matters are strictly excluded. We cannot refrain from returning our thanks When Dr. Harbaugh founded the to contributors who, during the year of GUARDIAN, nearly thirty-three years our service, have assisted us with many ago, he did it under the conviction that interesting articles. Nothing, we venit was his duty to provide healthy read-ture to say, has afforded us so much ing for young men and women. "The pleasure as the uniform excellence of light reading." he said, which so easi- these contributions, and we heartily inly falls into the hands of the young by vite their authors to continue to assist means of many of our city publications, us in our labor of love. gives a false coloring to life, turns its earnest realities into romance, and leaves blight, morbidness, and disappointment in its fearful wake." If this danger existed so long ago it has certainly since then assumed fearful proportions.

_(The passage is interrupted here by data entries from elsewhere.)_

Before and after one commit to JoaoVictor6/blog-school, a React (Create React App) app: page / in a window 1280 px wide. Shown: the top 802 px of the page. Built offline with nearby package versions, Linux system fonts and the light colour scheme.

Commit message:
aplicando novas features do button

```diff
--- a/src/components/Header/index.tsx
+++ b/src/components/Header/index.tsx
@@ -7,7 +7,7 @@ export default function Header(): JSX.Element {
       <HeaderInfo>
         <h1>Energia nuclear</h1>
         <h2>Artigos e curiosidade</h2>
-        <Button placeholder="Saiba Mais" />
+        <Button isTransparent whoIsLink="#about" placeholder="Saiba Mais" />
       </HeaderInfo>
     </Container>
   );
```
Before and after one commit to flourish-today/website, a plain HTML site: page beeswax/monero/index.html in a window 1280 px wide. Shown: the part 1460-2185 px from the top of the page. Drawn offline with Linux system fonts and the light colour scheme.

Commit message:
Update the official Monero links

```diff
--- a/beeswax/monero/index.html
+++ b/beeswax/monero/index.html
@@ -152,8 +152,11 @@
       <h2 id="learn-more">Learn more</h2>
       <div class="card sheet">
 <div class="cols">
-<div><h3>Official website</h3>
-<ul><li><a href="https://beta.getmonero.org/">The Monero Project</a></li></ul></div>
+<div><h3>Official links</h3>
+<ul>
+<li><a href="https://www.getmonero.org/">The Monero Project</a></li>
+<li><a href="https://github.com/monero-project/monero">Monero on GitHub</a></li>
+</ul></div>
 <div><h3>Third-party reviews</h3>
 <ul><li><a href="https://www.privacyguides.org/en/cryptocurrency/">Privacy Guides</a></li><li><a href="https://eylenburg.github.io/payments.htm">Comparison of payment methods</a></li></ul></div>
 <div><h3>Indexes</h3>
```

Periodicals, devoted to light Îiterature, have increased ten-fold, and their readers are at least ten times as numerous. In those days there were no weeklies full of foul and corrupting tales of theft and murder intended solely for circulation among boys and girls. One of the worst of these papers, we are told, has one hundred and fifty thousand subscribers, and no one can read a single one of its slimy pages without taint and corruption. These are the days of Dime Novels which glorify crime, and are the fruitful It would be an excellent plan for source of temporal and eternal ruin. every school to provide a sufficient Parents often fail to appreciate the number of THE GUARDIAN for the use danger which threatens their children of its teachers. This would not only from this direction, until it is to late. aid them in their work, but would serve If there ever was a time when Chris- as an affectionate reminder of their oblitians were bound to provide the proper gations to the school. It would cost no kind of reading for their households more than a few additional volumes in that time is now, and we believe it to the library, and would be likely to do be our mission to labor in this blessed much more good. Let teachers be encause. The GUARDIAN is, however, couraged to preserve the numbers and not merely a juvenile publication. It to have the successive volumes bound. for aims to be a Household Magazine for future reading. An excellent Elder reyoung and old. The articles are sim-cently said: "I have taken THE GUARple in style, but at the same time em- DIAN from the beginning and the back ploy such language as will elevate the volumes are read with more pleasure by literary taste of the reader. The whole my family than any other books in my has a religious tone, but controversial possession."